====== Exercise material

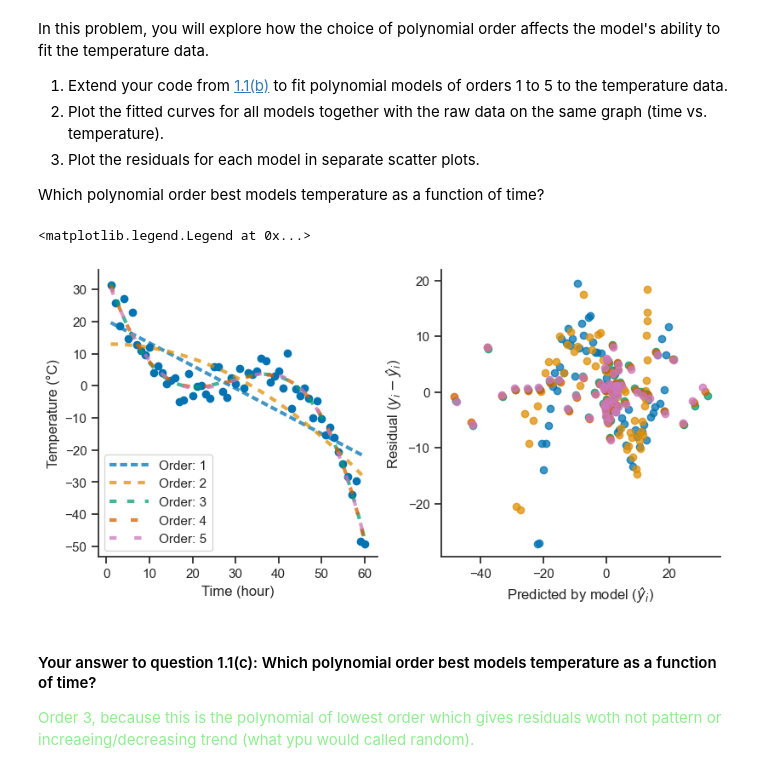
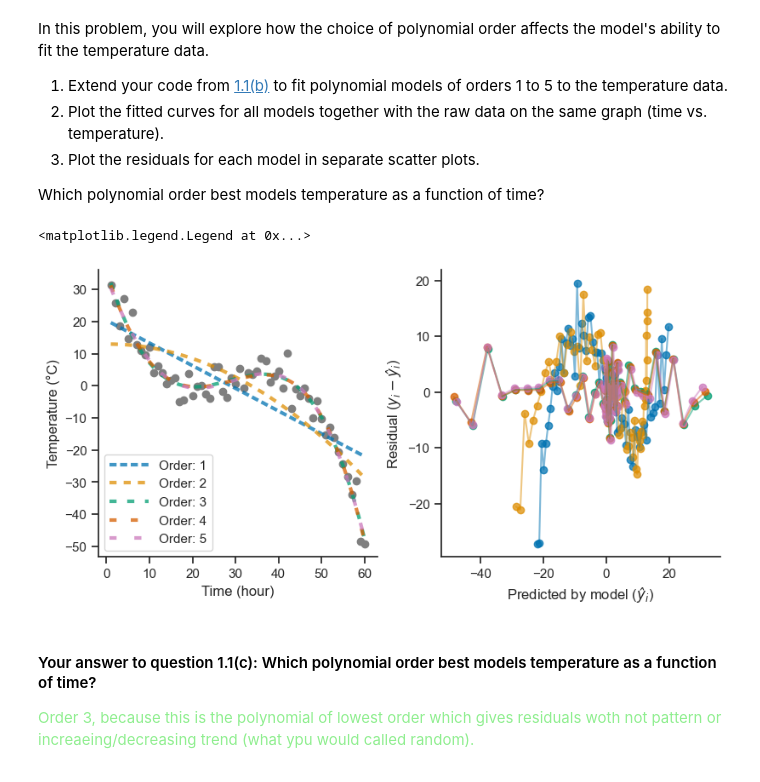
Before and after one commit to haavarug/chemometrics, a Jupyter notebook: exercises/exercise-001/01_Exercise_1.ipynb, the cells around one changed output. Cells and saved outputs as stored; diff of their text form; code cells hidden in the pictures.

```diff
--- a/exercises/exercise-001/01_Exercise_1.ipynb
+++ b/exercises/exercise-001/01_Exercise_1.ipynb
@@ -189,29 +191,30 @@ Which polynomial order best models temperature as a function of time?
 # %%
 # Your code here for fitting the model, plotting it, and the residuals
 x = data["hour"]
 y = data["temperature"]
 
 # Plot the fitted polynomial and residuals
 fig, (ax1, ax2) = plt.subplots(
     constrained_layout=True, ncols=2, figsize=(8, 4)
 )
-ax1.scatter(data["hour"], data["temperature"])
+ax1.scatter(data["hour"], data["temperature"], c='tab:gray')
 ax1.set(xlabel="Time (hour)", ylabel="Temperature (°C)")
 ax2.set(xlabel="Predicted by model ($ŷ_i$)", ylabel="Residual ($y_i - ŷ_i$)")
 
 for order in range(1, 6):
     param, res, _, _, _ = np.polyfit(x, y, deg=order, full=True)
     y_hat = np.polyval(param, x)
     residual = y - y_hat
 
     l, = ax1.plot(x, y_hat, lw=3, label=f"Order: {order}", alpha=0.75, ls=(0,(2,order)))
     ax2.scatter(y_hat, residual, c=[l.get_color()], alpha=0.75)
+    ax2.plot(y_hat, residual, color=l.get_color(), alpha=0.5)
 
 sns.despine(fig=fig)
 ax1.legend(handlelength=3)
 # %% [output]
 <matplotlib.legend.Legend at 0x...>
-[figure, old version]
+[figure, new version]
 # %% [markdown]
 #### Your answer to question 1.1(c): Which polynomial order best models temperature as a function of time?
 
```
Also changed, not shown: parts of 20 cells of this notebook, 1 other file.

============

Exercise goal: An exact restatement of every record is required. Omit the images.

Finished task:
Before and after one commit to haavarug/chemometrics, a Jupyter notebook: exercises/exercise-001/01_Exercise_1.ipynb, the cells around one changed output. Cells and saved outputs as stored; diff of their text form; code cells hidden in the pictures.

```diff
--- a/exercises/exercise-001/01_Exercise_1.ipynb
+++ b/exercises/exercise-001/01_Exercise_1.ipynb
@@ -189,29 +191,30 @@ Which polynomial order best models temperature as a function of time?
 # %%
 # Your code here for fitting the model, plotting it, and the residuals
 x = data["hour"]
 y = data["temperature"]
 
 # Plot the fitted polynomial and residuals
 fig, (ax1, ax2) = plt.subplots(
     constrained_layout=True, ncols=2, figsize=(8, 4)
 )
-ax1.scatter(data["hour"], data["temperature"])
+ax1.scatter(data["hour"], data["temperature"], c='tab:gray')
 ax1.set(xlabel="Time (hour)", ylabel="Temperature (°C)")
 ax2.set(xlabel="Predicted by model ($ŷ_i$)", ylabel="Residual ($y_i - ŷ_i$)")
 
 for order in range(1, 6):
     param, res, _, _, _ = np.polyfit(x, y, deg=order, full=True)
     y_hat = np.polyval(param, x)
     residual = y - y_hat
 
     l, = ax1.plot(x, y_hat, lw=3, label=f"Order: {order}", alpha=0.75, ls=(0,(2,order)))
     ax2.scatter(y_hat, residual, c=[l.get_color()], alpha=0.75)
+    ax2.plot(y_hat, residual, color=l.get_color(), alpha=0.5)
 
 sns.despine(fig=fig)
 ax1.legend(handlelength=3)
 # %% [output]
 <matplotlib.legend.Legend at 0x...>
-[figure, old version]
+[figure, new version]
 # %% [markdown]
 #### Your answer to question 1.1(c): Which polynomial order best models temperature as a function of time?
 
```
Also changed, not shown: parts of 20 cells of this notebook, 1 other file.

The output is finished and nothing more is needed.